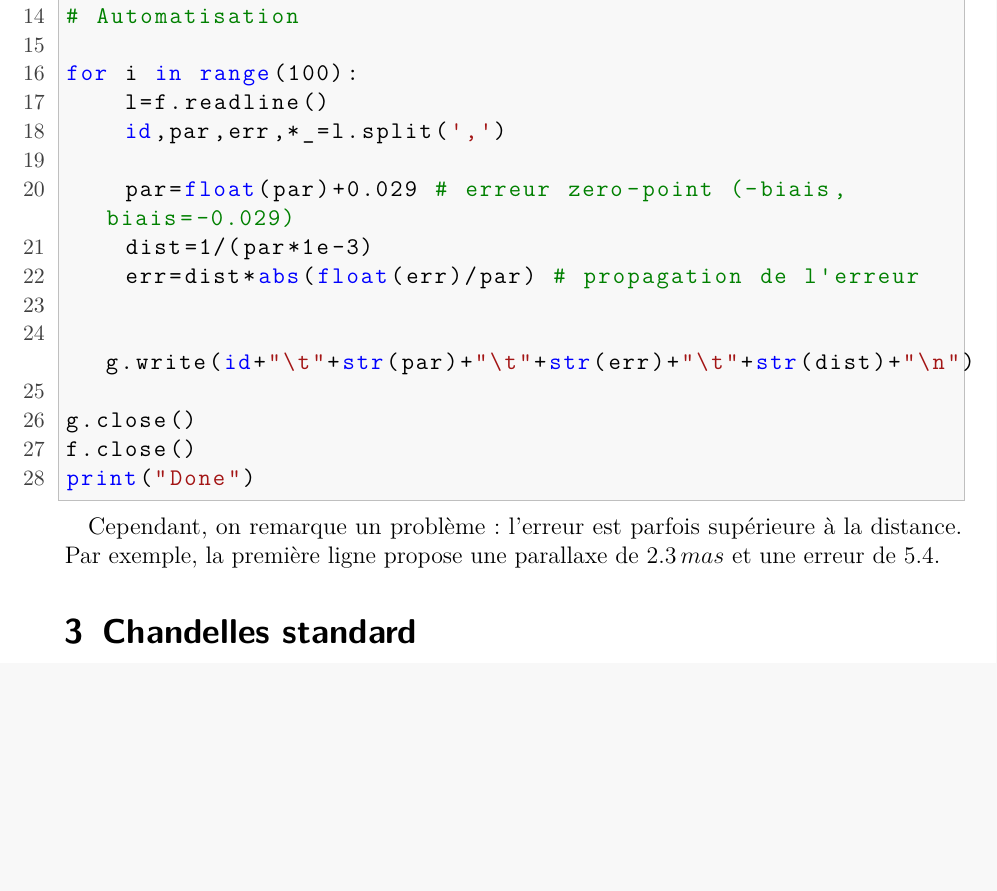
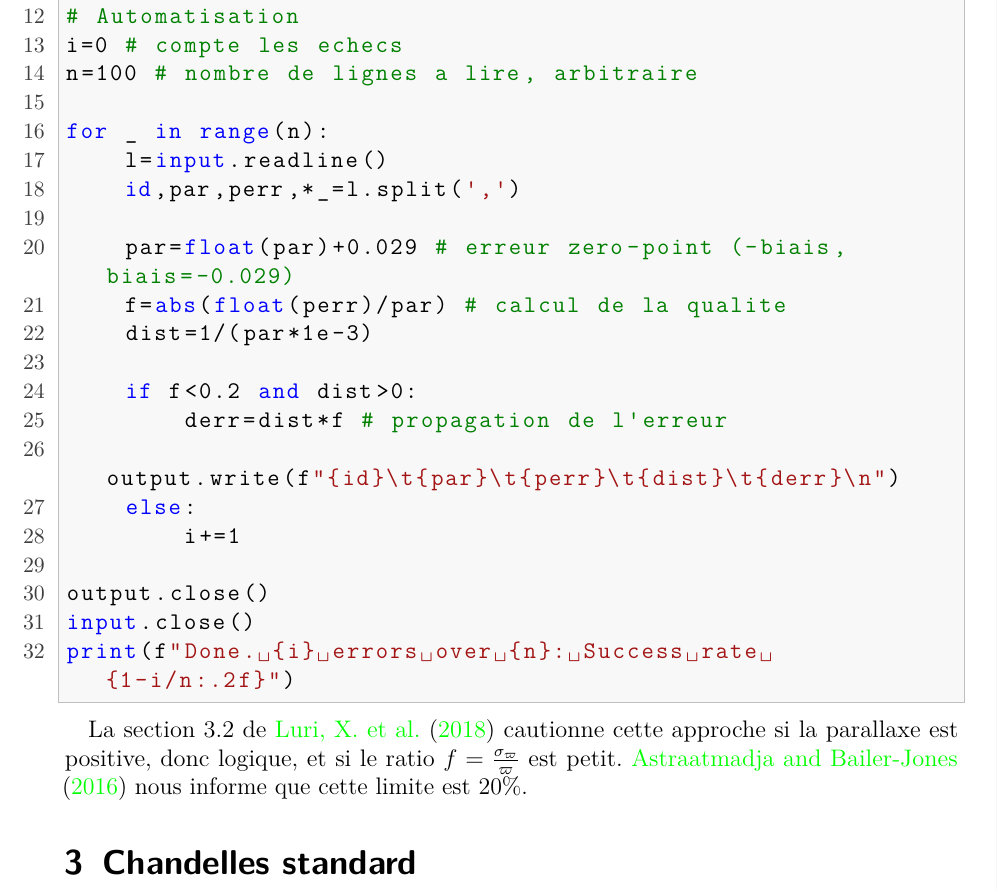
Before and after one commit to Alpha13e/PPR, a LaTeX paper (CR_PPR.tex): part of page 5 of 7, cut so that both start at the same text, the shorter picture padded with empty space. Compiled offline with pdfLaTeX.

Commit message:
fin parallaxe ?

```diff
--- a/CR_PPR.tex
+++ b/CR_PPR.tex
@@ -17,7 +17,7 @@
 \clearpairofpagestyles % clear défaut
 
 \rohead{\includegraphics[height=13.5pt]{utln.png}} % taille fonction de la place dispo. Pr augmenter ajouter \usepackage[headheight=25pt]{geometry}
-\lohead{\rightmark} % trouver l'affichage de la section en cours, ne marche pas...
+\lohead{\leftmark} % trouver l'affichage de la section en cours, left pr section, right pr subsection. Non.
 
 \cfoot{\pagemark/\pageref{LastPage}} % Center foot (\pagemark est la commande KOMA pour le numéro de page)
 
@@ -219,23 +217,30 @@ g.write(titles[0]+"\t"
 
 # Automatisation
+i=0 # compte les echecs
+n=100 # nombre de lignes a lire, arbitraire
 
-for i in range(100):
-    l=f.readline()
-    id,par,err,*_=l.split(',')
+for _ in range(n):
+    l=input.readline()
+    id,par,perr,*_=l.split(',')
 
     par=float(par)+0.029 # erreur zero-point (-biais, biais=-0.029)
+    f=abs(float(perr)/par) # calcul de la qualite
     dist=1/(par*1e-3)
-    err=dist*abs(float(err)/par) # propagation de l'erreur
 
-    g.write(id+"\t"+str(par)+"\t"+str(err)+"\t"+str(dist)+"\n")
+    if f<0.2 and dist>0:
+        derr=dist*f # propagation de l'erreur
+        output.write(f"{id}\t{par}\t{perr}\t{dist}\t{derr}\n")
+    else:
+        i+=1
 
-g.close()
-f.close()
-print("Done")
-\end{lstlisting}
+output.close()
+input.close()
+print(f"Done. {i} errors over {n}: Success rate {1-i/n:.2f}")
+\end{lstlisting} % note: in biblio, if \aap or \mnras \apj, raccourcis internes aux journeaux scientifiques: scractl connait pas.
 
-Cependant, on remarque un problème: l'erreur est parfois supérieure à la distance.
-Par exemple, la première ligne propose une parallaxe de $2.3\,mas$ et une erreur de $5.4$.
+La section 3.2 de \citet{DR2-parallax} cautionne cette approche si la parallaxe est positive,
+donc logique, et si le ratio $f=\frac{\sigma_\varpi}{\varpi}$ est petit. \citet{parallax-stats} nous informe que cette limite est $20\%$.
+% origine: a mettre ? Lorsque l'erreur relative $f$ augmente, la distribution de probabilité de la distance calculée se déforme, s'étire vers l'infini et déplace la valeur la plus probable loin de la valeur réelle. AI.
 
 \section{Chandelles standard}
 \lipsum[4]
```
Also changed, not shown: CR_PPR.bib (+18 -0 lines), PPR vscode/PPR.md (+2 -0 lines), CR_PPR.pdf, CR_PPR.tex (16 more changed lines), 2 other files.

• _Work required_
Scan the listing for the string "float", then copy every line where it appears.

• _Answer to this problem_
     par=float(par)+0.029 # erreur zero-point (-biais, biais=-0.029)
+    f=abs(float(perr)/par) # calcul de la qualite
-    err=dist*abs(float(err)/par) # propagation de l'erreur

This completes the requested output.